It’s been a week of travel, a memorial service, too much food, 36 holes of golf, and some guitar playing. My wife and I returned Thursday from a trip to Madison, Wisconsin and a few days in Berkeley Springs, West Virginia. We left Charlie (the family border collie) in the hands of my son’s girlfriend and headed to the Midwest in support of a close family member that lost his wife to cancer over the holiday weekend. It’s always sad to say goodbye to a loved one but in this case the doctors were never able to diagnose the type of cancer that invaded her body and therefore weren’t able to suggest a course of treatment. My sister-in-law left behind two beautiful daughters, two grandchildren, and a loving husband. Very sad.
I was supposed to be at the Capital Audio Fest over the weekend but for obvious reasons, I didn’t make it. Gary Gill’s show is always a great time and I enjoy the smaller scale and familiar faces that come by to say hello every year. This year Gary was kind enough to distribute a copy of our most recent Blu-ray demo disc to all attendees. If they actually take the time to listen to the tracks, I’m confident that they’ll be happily surprised at the fidelity.
Mona and I flew to Washington DC on Sunday evening and then drove through rural West Virginia to spend a few days with my good friend Steve Davis, the founder of the AXPONA show, all around audiophile, and musician. His lovely wife Carmen and my wife Mona have become good friends over the years and during a trip to Mexico for the CEA several years ago. What a pleasure it was to relax, chase a small white ball around a golf course, play music, eat delicious home cooked food, and experience Ultra High Definition television.
Steve and I disagree on the merits of cables and we spent a few extended conversations discussing the objective vs. subjective approaches to the topic.
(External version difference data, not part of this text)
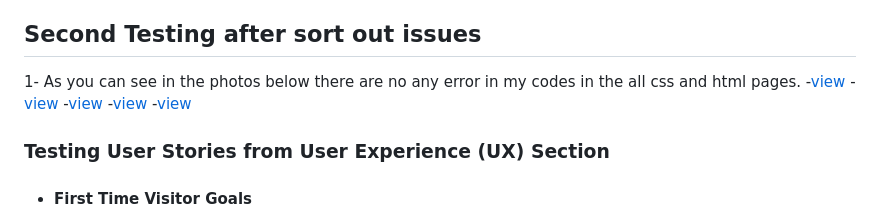
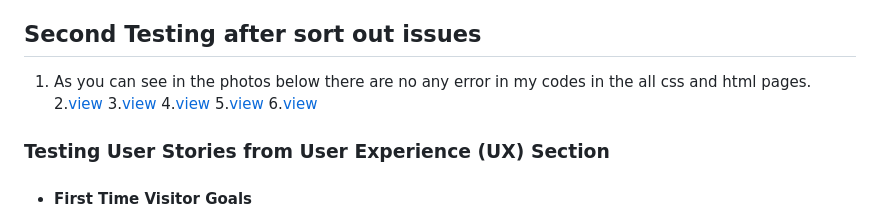
Before and after one commit to Naviid24/project-1, a Markdown page: README.md, the part around the change. GitHub-like rendering.

```diff
--- a/README.md
+++ b/README.md
@@ -127,12 +127,12 @@ The W3C Markup Validator and W3C CSS Validator Services were used to validate ev
 
 ## Second Testing after sort out issues
 
-1- As you can see in the photos below there are no any error in my codes in the all css and html pages.
-   -[view](assets/code-validate/css-code-validation.png)
-   -[view](assets/code-validate/index-code-validation.png)
-   -[view](assets/code-validate/tours-code-validation.png)
-   -[view](assets/code-validate/gallery-code-validation.png)
-   -[view](assets/code-validate/signup-code-validation.png)
+1. As you can see in the photos below there are no any error in my codes in the all css and html pages.
+2.[view](assets/code-validate/css-code-validation.png)
+3.[view](assets/code-validate/css-code-validation.png)
+4.[view](assets/code-validate/tours-code-validation.png)
+5.[view](assets/code-validate/gallery-code-validation.png)
+6.[view](assets/code-validate/signup-code-validation.png)
 
 ### Testing User Stories from User Experience (UX) Section
 
```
Steve is a musician in addition to being a very seasoned audio system expert. He has a number of very nice instruments (especially a great 1976 special edition Martin D-35) that found their way into my hands. He made a compelling argument for craftsman “designer” cables by comparing them to the process of building a fine acoustic guitar. Guitar builders carefully select the finest woods to assemble a great instrument. They use their experience to shape and adjust the bracing inside the instrument to refine the sound of each individual guitar. The result is that no two instruments sound precisely the same…even if the same luthier made them.
I couldn’t agree more about the art and craft of building a musical instrument. I have played guitar for over 50 years and I appreciate the subtle sonic differences that each individual instrument possesses. But cables…especially power cords and digital interconnects…are governed by a rigid set of electrical principals and data specifications that separate them from the world of instrument building. We simply have to agree to disagree. If the electrical characteristics and/or data remain the same between two cables, the sound will be identical as well. I’ll take the objective side of that argument every time. It’s not the same as saying two guitars have Adirondack spruce tops, ebony necks, and mahogany bodies so they must sound the same.
So I’m back from a brief trip and ready to get on with my summer. The new studios are almost complete, the Music and Audio Guide is progressing nicely, and I’m busy authoring the demonstration Blu-ray disc.